───── RECORDS TO PROCESS

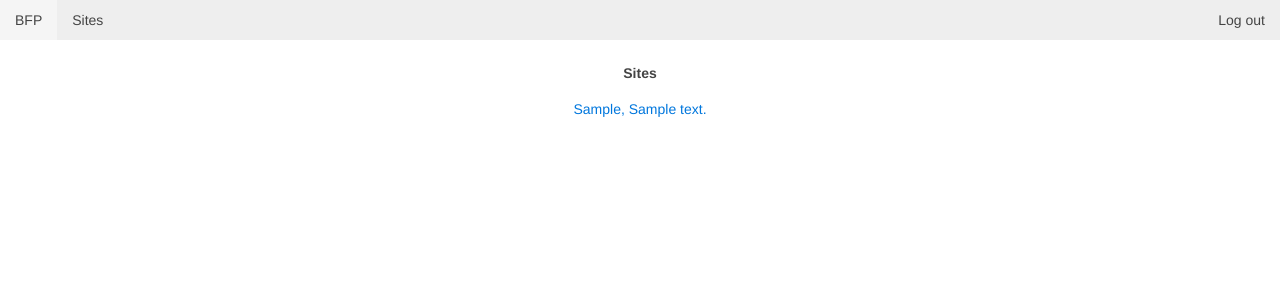
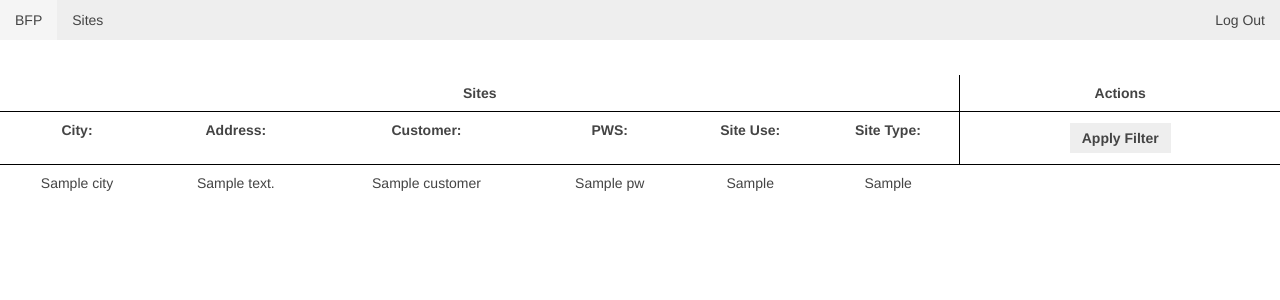
Before and after one commit to kairatomurbek2/garder, a Django app: template bigsurvey/webapp/templates/home.html in a window 1280 px wide. Shown: the top 300 px of the page. Run offline with Django 3.2, Linux system fonts and the light colour scheme; tables that the repository leaves empty hold one stand-in row (values such as "Sample post"); the template is opened without the code that fills it: values that come from a table or form of the project are taken from there, most other values are stand-ins (such as "Sample title", 1, 10 or a date in 2020); parts of the project's set-up code (start-up, migrations or seed data) failed here and were passed over.

Commit message:
#42 created sitelist with filters

```diff
--- a/bigsurvey/webapp/templates/base.html
+++ b/bigsurvey/webapp/templates/base.html
@@ -39,7 +39,10 @@
     <div class="uk-navbar-flip">
         {% block right-menu %}
             <ul class="uk-navbar-nav">
-                <li><a href="{% url 'accounts:logout' %}">{% trans "Log out" %}</a></li>
+                {% if super or admin %}
+                    <li><a href="#">{% trans "Add Site" %}</a></li>
+                {% endif %}
+                <li><a href="{% url 'accounts:logout' %}">{% trans "Log Out" %}</a></li>
             </ul>
         {% endblock %}
     </div>
--- a/bigsurvey/webapp/templates/sitelist.html
+++ b/bigsurvey/webapp/templates/sitelist.html
@@ -1,32 +1,91 @@
 {% load i18n %}
+<form action="" method="get">
+    <br/>
     <table class="uk-table uk-text-center uk-table-hover">
         <thead>
-    <tr>
-        <th class="uk-text-center uk-width-4-5">
+        <tr style="border-bottom: solid 1px #000000">
+            <th colspan="6" class="uk-text-center uk-width-3-4" style="border-right: solid 1px #000000">
                 {% trans "Sites" %}
             </th>
-        {% if admin or super %}
-            <th colspan="2" class="uk-text-center uk-width-1-5">
+            <th colspan="2" class="uk-text-center uk-width-1-4">
                 {% trans "Actions" %}
             </th>
-        {% endif %}
+        </tr>
+        <tr>
+            <th class="uk-text-center">
+                {% trans "City:" %}
+            </th>
+            <th class="uk-text-center">
+                {% trans "Address:" %}
+            </th>
+            <th class="uk-text-center">
+                {% trans "Customer:" %}
+            </th>
+            <th class="uk-text-center">
+                {% trans "PWS:" %}
+            </th>
+            <th class="uk-text-center">
+                {% trans "Site Use:" %}
+            </th>
+            <th class="uk-text-center">
+                {% trans "Site Type:" %}
+            </th>
+            <th class="uk-text-center uk-text-middle" colspan="2" rowspan="2" style="border-left: solid 1px #000000">
+                <button class="uk-button" type="submit">{% trans "Apply Filter" %}</button>
+            </th>
+        </tr>
+        <tr style="border-bottom: solid 1px #000000">
+            <th>
+                {{ site_filter.form.city }}
+            </th>
+            <th>
+                {{ site_filter.form.address1 }}
+            </th>
+            <th>
+                {{ site_filter.form.customer }}
+            </th>
+            <th>
+                {{ site_filter.form.pws }}
+            </th>
+            <th>
+                {{ site_filter.form.site_use }}
+            </th>
+            <th>
+                {{ site_filter.form.site_type }}
+            </th>
         </tr>
         </thead>
         <tbody>
-    {% for site in site_list %}
+        {% for site in site_filter %}
             <tr>
                 <td>
-                <a href="#">{{ site }}</a>
+                    {{ site.city }}
+                </td>
+                <td>
+                    {{ site.address1 }}
+                </td>
+                <td>
+                    {{ site.customer.name }}
+                </td>
+                <td>
+                    {{ site.pws.name }}
+                </td>
+                <td>
+                    {{ site.site_use }}
+                </td>
+                <td>
+                    {{ site.site_type }}
                 </td>
                 {% if admin or super %}
-                <td>
-                    <a href="#">{% trans "Edit" %}</a>
+                    <td class="uk-text-center" style="border-left: solid 1px #000000">
+                        <a href="#">{% trans "Detail" %}</a>
                     </td>
-                <td>
-                    <a href="#">{% trans "Assign Survey/Test" %}</a>
+                    <td class="uk-text-center">
+                        <a href="#">{% trans "Assign" %}</a>
                     </td>
                 {% endif %}
             </tr>
         {% endfor %}
         </tbody>
     </table>
+</form>
--- a/requirements.txt
+++ b/requirements.txt
@@ -19,3 +19,4 @@
 testtools==1.5.0
 unittest2==0.8.0
 wsgiref==0.1.2
+django-filter==0.9.1
```
Also changed, not shown: bigsurvey/webapp/filters.py (added, +15 -0 lines), bigsurvey/webapp/views.py (+13 -10 lines). Lines whose indentation alone changed are shown as unchanged.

──────────

**REQUIREMENT**
Wherever a line above contains "colspan", copy that line.

**EXPECTED ANSWER**
+            <th colspan="6" class="uk-text-center uk-width-3-4" style="border-right: solid 1px #000000">
-            <th colspan="2" class="uk-text-center uk-width-1-5">
+            <th colspan="2" class="uk-text-center uk-width-1-4">
+            <th class="uk-text-center uk-text-middle" colspan="2" rowspan="2" style="border-left: solid 1px #000000">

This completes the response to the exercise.